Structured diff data
_ _ _ _
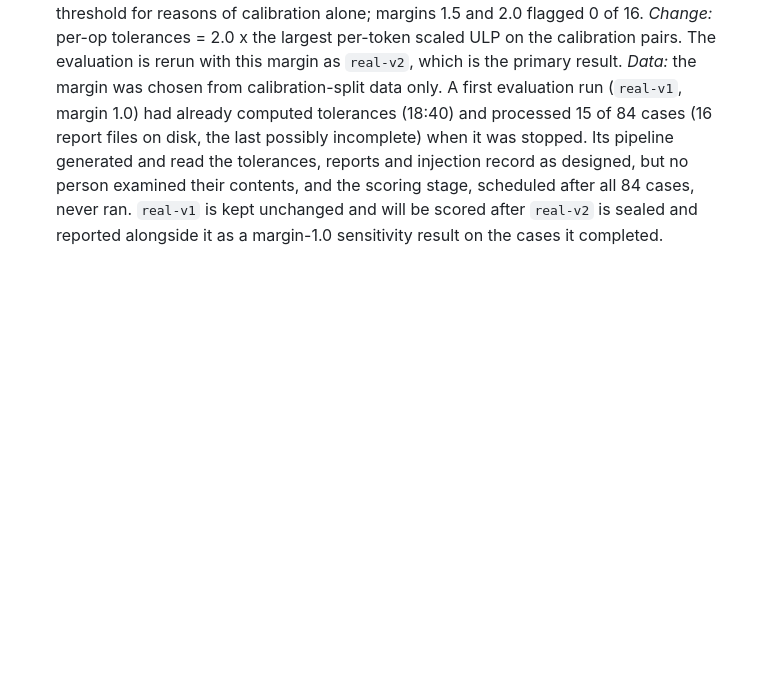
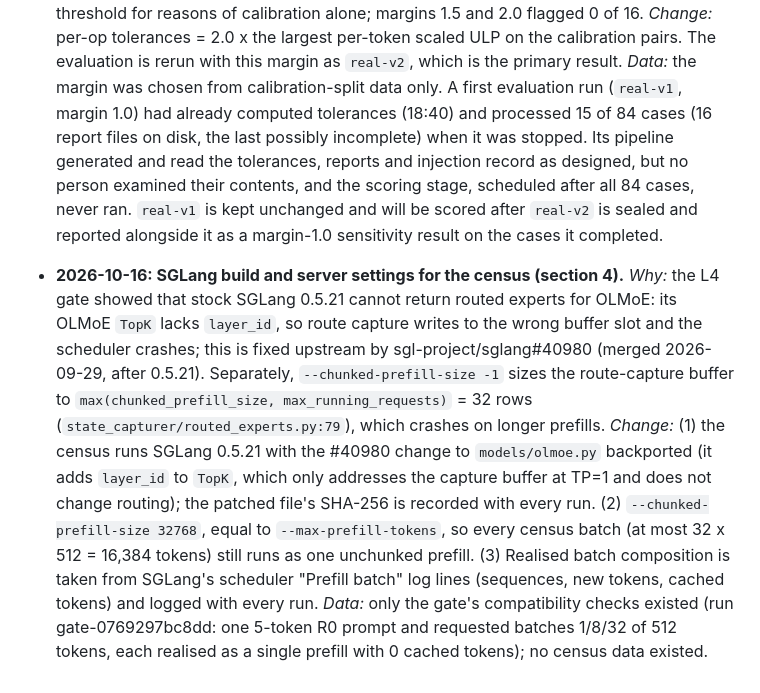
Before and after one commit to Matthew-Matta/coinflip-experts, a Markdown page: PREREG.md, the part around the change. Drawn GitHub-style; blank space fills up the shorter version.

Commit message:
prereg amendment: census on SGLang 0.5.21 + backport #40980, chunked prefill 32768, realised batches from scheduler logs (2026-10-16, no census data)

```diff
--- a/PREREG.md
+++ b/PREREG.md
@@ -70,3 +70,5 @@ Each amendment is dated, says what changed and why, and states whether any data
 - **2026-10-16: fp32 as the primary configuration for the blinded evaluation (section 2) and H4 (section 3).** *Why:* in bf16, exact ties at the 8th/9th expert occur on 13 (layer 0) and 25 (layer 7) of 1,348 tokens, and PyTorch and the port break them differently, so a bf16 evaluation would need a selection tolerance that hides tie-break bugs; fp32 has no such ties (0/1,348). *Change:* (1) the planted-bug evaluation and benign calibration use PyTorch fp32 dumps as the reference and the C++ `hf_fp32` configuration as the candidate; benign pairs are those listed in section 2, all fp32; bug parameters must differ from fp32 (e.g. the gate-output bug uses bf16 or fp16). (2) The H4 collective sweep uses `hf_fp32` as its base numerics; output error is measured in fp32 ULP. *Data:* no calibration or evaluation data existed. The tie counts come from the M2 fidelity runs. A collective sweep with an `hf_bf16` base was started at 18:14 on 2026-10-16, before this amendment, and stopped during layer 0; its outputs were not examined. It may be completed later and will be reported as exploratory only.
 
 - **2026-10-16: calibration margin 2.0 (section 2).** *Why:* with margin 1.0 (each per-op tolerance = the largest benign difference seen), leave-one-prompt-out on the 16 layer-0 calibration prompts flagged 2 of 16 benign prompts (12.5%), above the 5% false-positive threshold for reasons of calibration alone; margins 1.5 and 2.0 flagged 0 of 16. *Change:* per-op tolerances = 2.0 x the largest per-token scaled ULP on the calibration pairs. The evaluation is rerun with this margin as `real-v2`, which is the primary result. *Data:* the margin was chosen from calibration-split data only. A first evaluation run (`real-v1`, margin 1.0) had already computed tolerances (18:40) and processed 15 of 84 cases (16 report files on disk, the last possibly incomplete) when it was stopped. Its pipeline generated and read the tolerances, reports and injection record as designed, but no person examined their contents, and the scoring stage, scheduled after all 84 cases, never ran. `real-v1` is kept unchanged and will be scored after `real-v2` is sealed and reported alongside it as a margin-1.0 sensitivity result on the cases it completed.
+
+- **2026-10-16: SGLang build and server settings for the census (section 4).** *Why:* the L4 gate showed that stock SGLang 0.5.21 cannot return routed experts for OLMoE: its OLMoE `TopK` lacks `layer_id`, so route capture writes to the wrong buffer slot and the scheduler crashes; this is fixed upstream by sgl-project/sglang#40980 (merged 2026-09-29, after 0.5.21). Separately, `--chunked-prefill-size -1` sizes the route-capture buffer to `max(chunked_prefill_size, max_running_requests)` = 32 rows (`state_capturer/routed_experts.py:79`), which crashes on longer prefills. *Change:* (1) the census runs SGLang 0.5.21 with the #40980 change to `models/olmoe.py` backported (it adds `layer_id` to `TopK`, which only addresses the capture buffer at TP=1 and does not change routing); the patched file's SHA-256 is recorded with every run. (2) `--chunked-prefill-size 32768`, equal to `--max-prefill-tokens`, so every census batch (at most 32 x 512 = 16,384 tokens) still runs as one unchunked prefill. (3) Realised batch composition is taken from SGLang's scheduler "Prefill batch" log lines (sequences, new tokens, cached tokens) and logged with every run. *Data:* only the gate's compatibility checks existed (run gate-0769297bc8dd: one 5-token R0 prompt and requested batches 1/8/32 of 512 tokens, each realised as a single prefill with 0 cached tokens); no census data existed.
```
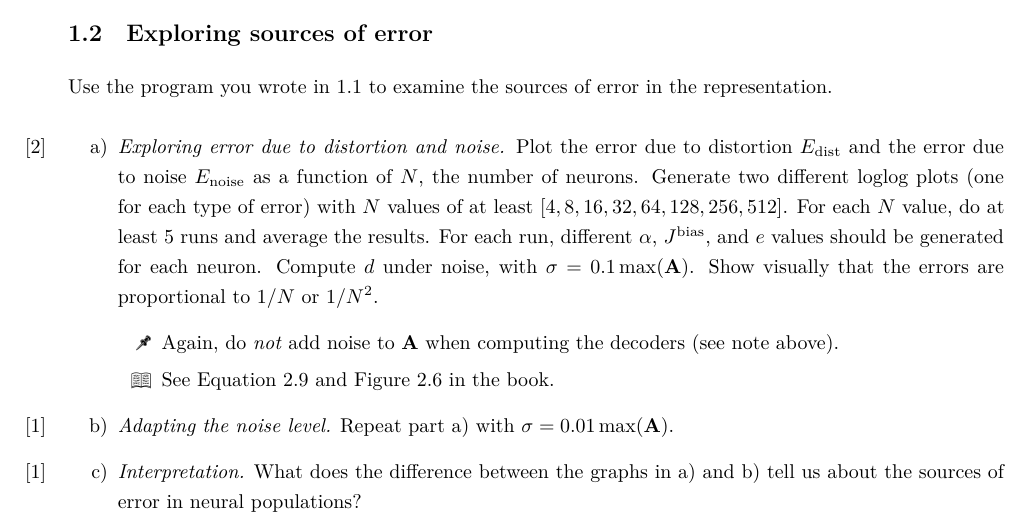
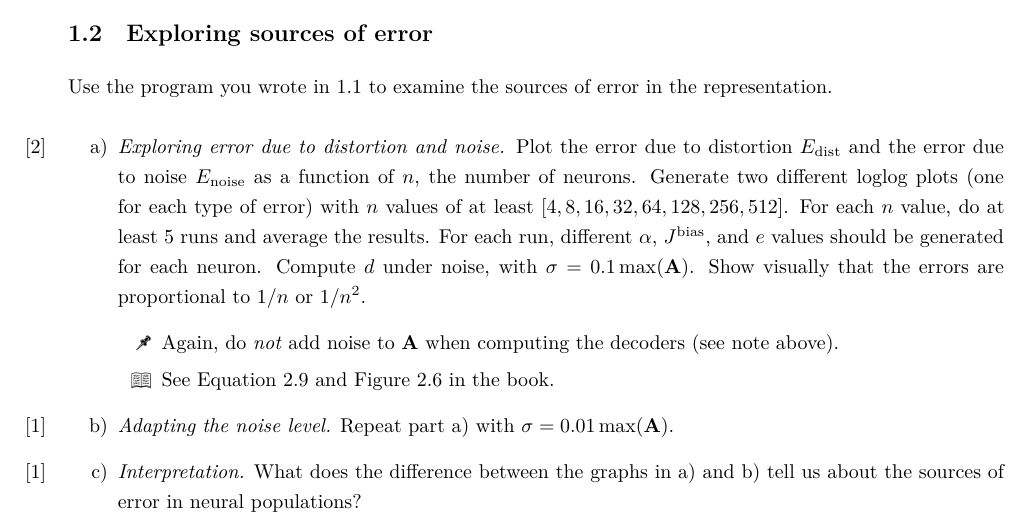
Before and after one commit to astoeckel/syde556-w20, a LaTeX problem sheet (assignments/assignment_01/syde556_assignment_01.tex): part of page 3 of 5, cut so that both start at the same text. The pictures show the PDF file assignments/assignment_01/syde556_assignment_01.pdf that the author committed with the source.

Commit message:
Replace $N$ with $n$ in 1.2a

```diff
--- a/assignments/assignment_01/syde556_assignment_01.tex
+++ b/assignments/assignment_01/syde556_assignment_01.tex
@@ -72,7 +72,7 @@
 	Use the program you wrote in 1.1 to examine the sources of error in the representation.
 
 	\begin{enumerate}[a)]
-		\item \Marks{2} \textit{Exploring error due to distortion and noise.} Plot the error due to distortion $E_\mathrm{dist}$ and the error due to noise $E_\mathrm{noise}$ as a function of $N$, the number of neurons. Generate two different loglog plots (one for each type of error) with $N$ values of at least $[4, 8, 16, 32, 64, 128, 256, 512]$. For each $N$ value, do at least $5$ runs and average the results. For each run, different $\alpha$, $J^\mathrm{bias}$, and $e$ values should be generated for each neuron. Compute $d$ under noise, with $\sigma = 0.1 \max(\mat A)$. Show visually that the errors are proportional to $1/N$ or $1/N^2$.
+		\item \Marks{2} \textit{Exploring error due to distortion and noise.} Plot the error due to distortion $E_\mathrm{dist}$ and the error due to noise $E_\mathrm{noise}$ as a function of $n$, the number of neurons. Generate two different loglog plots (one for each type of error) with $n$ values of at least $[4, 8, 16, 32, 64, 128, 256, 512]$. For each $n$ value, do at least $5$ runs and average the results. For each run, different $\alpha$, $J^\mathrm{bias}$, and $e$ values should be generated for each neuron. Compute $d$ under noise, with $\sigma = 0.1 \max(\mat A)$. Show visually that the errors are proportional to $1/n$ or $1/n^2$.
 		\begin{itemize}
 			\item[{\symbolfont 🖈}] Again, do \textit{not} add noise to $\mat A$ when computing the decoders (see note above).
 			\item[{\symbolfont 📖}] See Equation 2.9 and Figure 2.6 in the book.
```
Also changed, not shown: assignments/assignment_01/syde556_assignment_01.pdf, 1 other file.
_ _ _ _
*What the exercise asks:*
Print the records above word for word, omitting any picture they contain.

*Task result:*
Before and after one commit to Matthew-Matta/coinflip-experts, a Markdown page: PREREG.md, the part around the change. Drawn GitHub-style; blank space fills up the shorter version.

Commit message:
prereg amendment: census on SGLang 0.5.21 + backport #40980, chunked prefill 32768, realised batches from scheduler logs (2026-10-16, no census data)

```diff
--- a/PREREG.md
+++ b/PREREG.md
@@ -70,3 +70,5 @@ Each amendment is dated, says what changed and why, and states whether any data
 - **2026-10-16: fp32 as the primary configuration for the blinded evaluation (section 2) and H4 (section 3).** *Why:* in bf16, exact ties at the 8th/9th expert occur on 13 (layer 0) and 25 (layer 7) of 1,348 tokens, and PyTorch and the port break them differently, so a bf16 evaluation would need a selection tolerance that hides tie-break bugs; fp32 has no such ties (0/1,348). *Change:* (1) the planted-bug evaluation and benign calibration use PyTorch fp32 dumps as the reference and the C++ `hf_fp32` configuration as the candidate; benign pairs are those listed in section 2, all fp32; bug parameters must differ from fp32 (e.g. the gate-output bug uses bf16 or fp16). (2) The H4 collective sweep uses `hf_fp32` as its base numerics; output error is measured in fp32 ULP. *Data:* no calibration or evaluation data existed. The tie counts come from the M2 fidelity runs. A collective sweep with an `hf_bf16` base was started at 18:14 on 2026-10-16, before this amendment, and stopped during layer 0; its outputs were not examined. It may be completed later and will be reported as exploratory only.
 
 - **2026-10-16: calibration margin 2.0 (section 2).** *Why:* with margin 1.0 (each per-op tolerance = the largest benign difference seen), leave-one-prompt-out on the 16 layer-0 calibration prompts flagged 2 of 16 benign prompts (12.5%), above the 5% false-positive threshold for reasons of calibration alone; margins 1.5 and 2.0 flagged 0 of 16. *Change:* per-op tolerances = 2.0 x the largest per-token scaled ULP on the calibration pairs. The evaluation is rerun with this margin as `real-v2`, which is the primary result. *Data:* the margin was chosen from calibration-split data only. A first evaluation run (`real-v1`, margin 1.0) had already computed tolerances (18:40) and processed 15 of 84 cases (16 report files on disk, the last possibly incomplete) when it was stopped. Its pipeline generated and read the tolerances, reports and injection record as designed, but no person examined their contents, and the scoring stage, scheduled after all 84 cases, never ran. `real-v1` is kept unchanged and will be scored after `real-v2` is sealed and reported alongside it as a margin-1.0 sensitivity result on the cases it completed.
+
+- **2026-10-16: SGLang build and server settings for the census (section 4).** *Why:* the L4 gate showed that stock SGLang 0.5.21 cannot return routed experts for OLMoE: its OLMoE `TopK` lacks `layer_id`, so route capture writes to the wrong buffer slot and the scheduler crashes; this is fixed upstream by sgl-project/sglang#40980 (merged 2026-09-29, after 0.5.21). Separately, `--chunked-prefill-size -1` sizes the route-capture buffer to `max(chunked_prefill_size, max_running_requests)` = 32 rows (`state_capturer/routed_experts.py:79`), which crashes on longer prefills. *Change:* (1) the census runs SGLang 0.5.21 with the #40980 change to `models/olmoe.py` backported (it adds `layer_id` to `TopK`, which only addresses the capture buffer at TP=1 and does not change routing); the patched file's SHA-256 is recorded with every run. (2) `--chunked-prefill-size 32768`, equal to `--max-prefill-tokens`, so every census batch (at most 32 x 512 = 16,384 tokens) still runs as one unchunked prefill. (3) Realised batch composition is taken from SGLang's scheduler "Prefill batch" log lines (sequences, new tokens, cached tokens) and logged with every run. *Data:* only the gate's compatibility checks existed (run gate-0769297bc8dd: one 5-token R0 prompt and requested batches 1/8/32 of 512 tokens, each realised as a single prefill with 0 cached tokens); no census data existed.
```
Before and after one commit to astoeckel/syde556-w20, a LaTeX problem sheet (assignments/assignment_01/syde556_assignment_01.tex): part of page 3 of 5, cut so that both start at the same text. The pictures show the PDF file assignments/assignment_01/syde556_assignment_01.pdf that the author committed with the source.

Commit message:
Replace $N$ with $n$ in 1.2a

```diff
--- a/assignments/assignment_01/syde556_assignment_01.tex
+++ b/assignments/assignment_01/syde556_assignment_01.tex
@@ -72,7 +72,7 @@
 	Use the program you wrote in 1.1 to examine the sources of error in the representation.
 
 	\begin{enumerate}[a)]
-		\item \Marks{2} \textit{Exploring error due to distortion and noise.} Plot the error due to distortion $E_\mathrm{dist}$ and the error due to noise $E_\mathrm{noise}$ as a function of $N$, the number of neurons. Generate two different loglog plots (one for each type of error) with $N$ values of at least $[4, 8, 16, 32, 64, 128, 256, 512]$. For each $N$ value, do at least $5$ runs and average the results. For each run, different $\alpha$, $J^\mathrm{bias}$, and $e$ values should be generated for each neuron. Compute $d$ under noise, with $\sigma = 0.1 \max(\mat A)$. Show visually that the errors are proportional to $1/N$ or $1/N^2$.
+		\item \Marks{2} \textit{Exploring error due to distortion and noise.} Plot the error due to distortion $E_\mathrm{dist}$ and the error due to noise $E_\mathrm{noise}$ as a function of $n$, the number of neurons. Generate two different loglog plots (one for each type of error) with $n$ values of at least $[4, 8, 16, 32, 64, 128, 256, 512]$. For each $n$ value, do at least $5$ runs and average the results. For each run, different $\alpha$, $J^\mathrm{bias}$, and $e$ values should be generated for each neuron. Compute $d$ under noise, with $\sigma = 0.1 \max(\mat A)$. Show visually that the errors are proportional to $1/n$ or $1/n^2$.
 		\begin{itemize}
 			\item[{\symbolfont 🖈}] Again, do \textit{not} add noise to $\mat A$ when computing the decoders (see note above).
 			\item[{\symbolfont 📖}] See Equation 2.9 and Figure 2.6 in the book.
```
Also changed, not shown: assignments/assignment_01/syde556_assignment_01.pdf, 1 other file.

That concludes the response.